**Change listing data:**
= = =
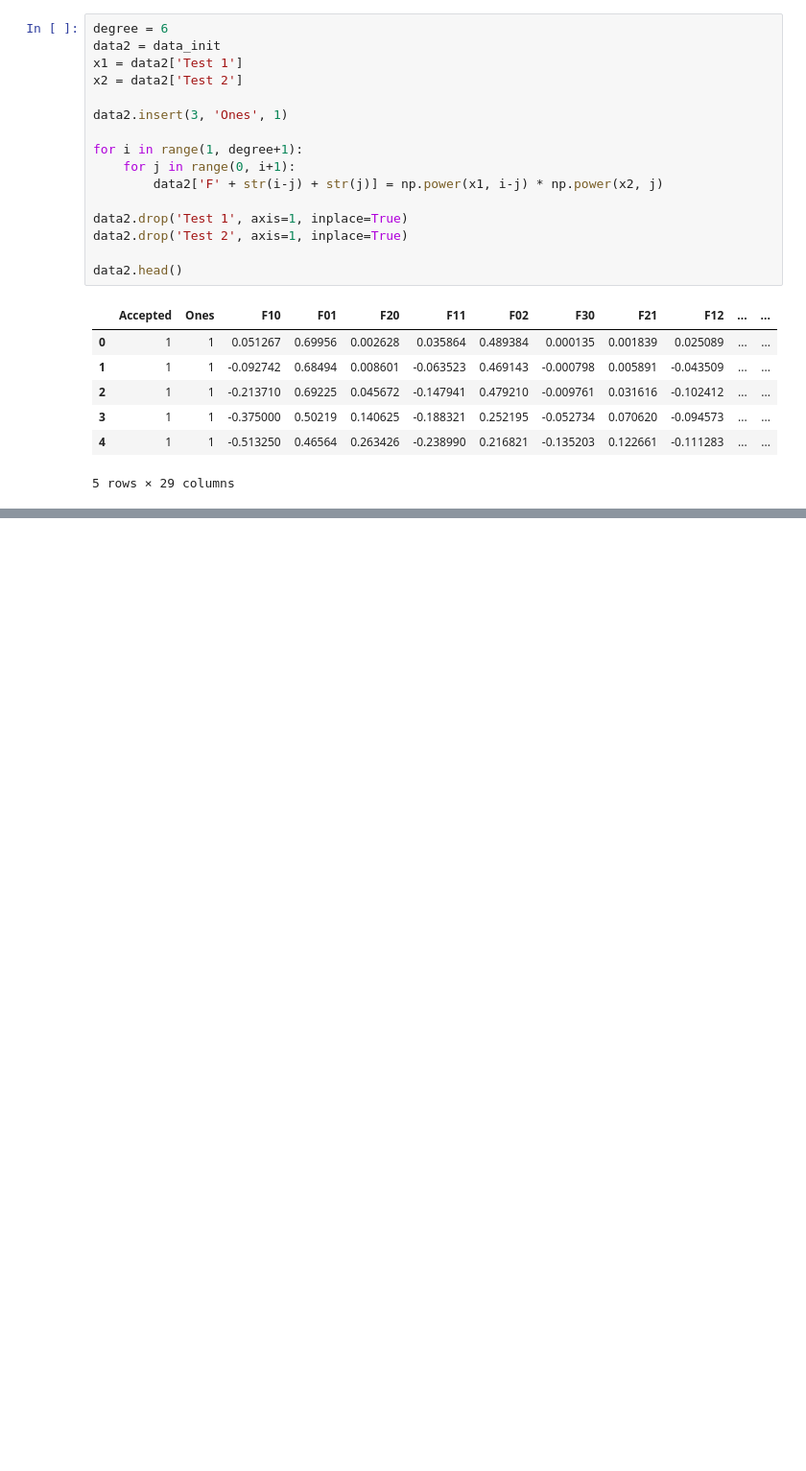
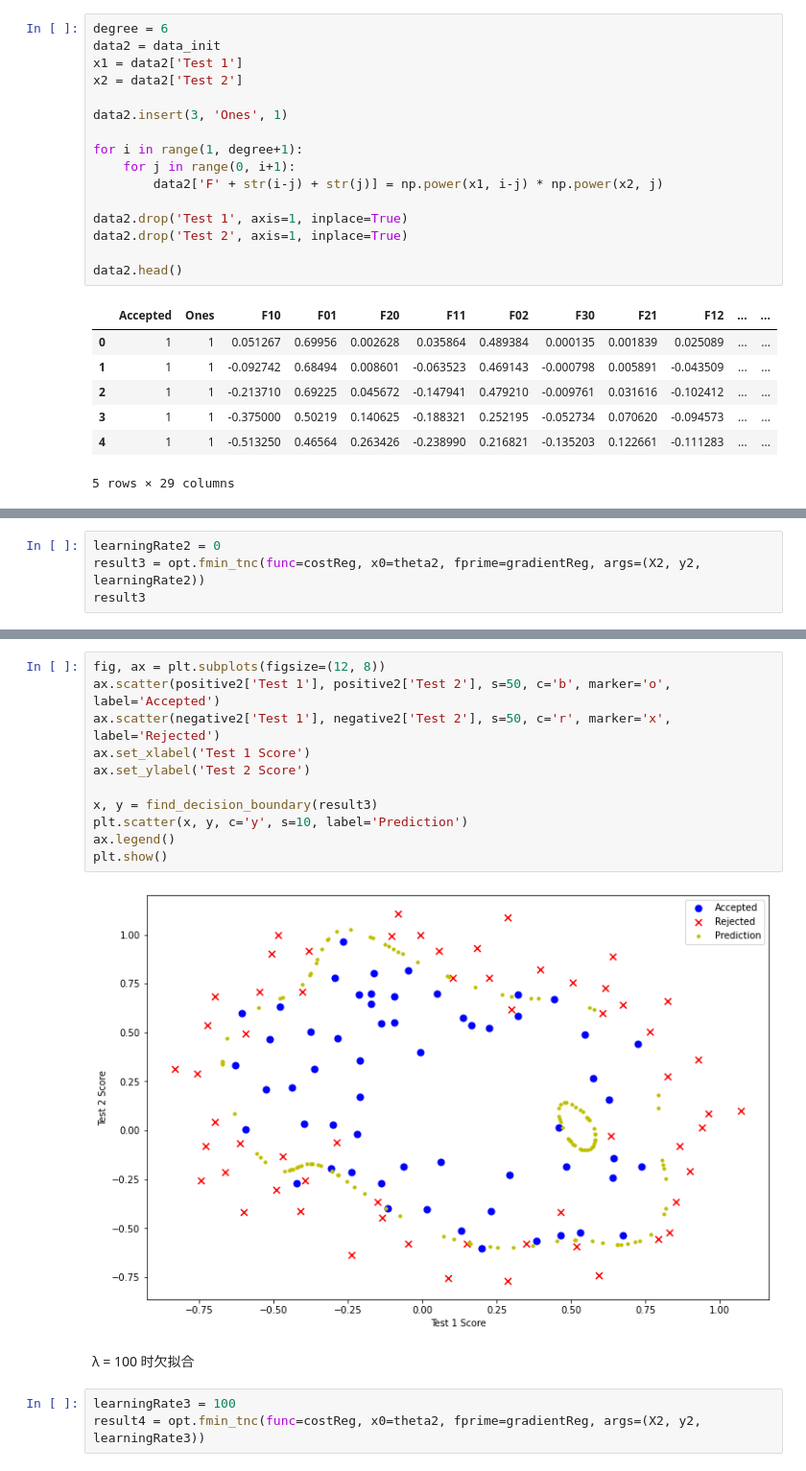
Before and after one commit to FCBleomessi10/NG-MachineLearning-python, a Jupyter notebook: 逻辑回归、正则化/逻辑回归、正则化.ipynb, the cells around one changed output, grey strips where cells are left out. Shown at 96% size. Drawn from its saved outputs; the diff is of its cells as text; blank space fills up the shorter version.

```diff
--- a/逻辑回归、正则化/逻辑回归、正则化.ipynb
+++ b/逻辑回归、正则化/逻辑回归、正则化.ipynb
@@ -268,0 +379,4 @@ $$
+# %%
+learningRate2 = 0
+result3 = opt.fmin_tnc(func=costReg, x0=theta2, fprime=gradientReg, args=(X2, y2, learningRate2))
+result3
@@ -268,0 +393,18 @@ $$
+# %%
+fig, ax = plt.subplots(figsize=(12, 8))
+ax.scatter(positive2['Test 1'], positive2['Test 2'], s=50, c='b', marker='o', label='Accepted')
+ax.scatter(negative2['Test 1'], negative2['Test 2'], s=50, c='r', marker='x', label='Rejected')
+ax.set_xlabel('Test 1 Score')
+ax.set_ylabel('Test 2 Score')
+
+x, y = find_decision_boundary(result3)
+plt.scatter(x, y, c='y', s=10, label='Prediction')
+ax.legend()
+plt.show()
+# %% [output]
+[figure, added]
+# %% [markdown]
+λ = 100 时欠拟合
+# %%
+learningRate3 = 100
+result4 = opt.fmin_tnc(func=costReg, x0=theta2, fprime=gradientReg, args=(X2, y2, learningRate3))
```
Also changed, not shown: parts of 15 cells of this notebook.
= = =
Although the records contain pictures, the output must hold only their exact wording.

**Answer for this exercise:**
Before and after one commit to FCBleomessi10/NG-MachineLearning-python, a Jupyter notebook: 逻辑回归、正则化/逻辑回归、正则化.ipynb, the cells around one changed output, grey strips where cells are left out. Shown at 96% size. Drawn from its saved outputs; the diff is of its cells as text; blank space fills up the shorter version.

```diff
--- a/逻辑回归、正则化/逻辑回归、正则化.ipynb
+++ b/逻辑回归、正则化/逻辑回归、正则化.ipynb
@@ -268,0 +379,4 @@ $$
+# %%
+learningRate2 = 0
+result3 = opt.fmin_tnc(func=costReg, x0=theta2, fprime=gradientReg, args=(X2, y2, learningRate2))
+result3
@@ -268,0 +393,18 @@ $$
+# %%
+fig, ax = plt.subplots(figsize=(12, 8))
+ax.scatter(positive2['Test 1'], positive2['Test 2'], s=50, c='b', marker='o', label='Accepted')
+ax.scatter(negative2['Test 1'], negative2['Test 2'], s=50, c='r', marker='x', label='Rejected')
+ax.set_xlabel('Test 1 Score')
+ax.set_ylabel('Test 2 Score')
+
+x, y = find_decision_boundary(result3)
+plt.scatter(x, y, c='y', s=10, label='Prediction')
+ax.legend()
+plt.show()
+# %% [output]
+[figure, added]
+# %% [markdown]
+λ = 100 时欠拟合
+# %%
+learningRate3 = 100
+result4 = opt.fmin_tnc(func=costReg, x0=theta2, fprime=gradientReg, args=(X2, y2, learningRate3))
```
Also changed, not shown: parts of 15 cells of this notebook.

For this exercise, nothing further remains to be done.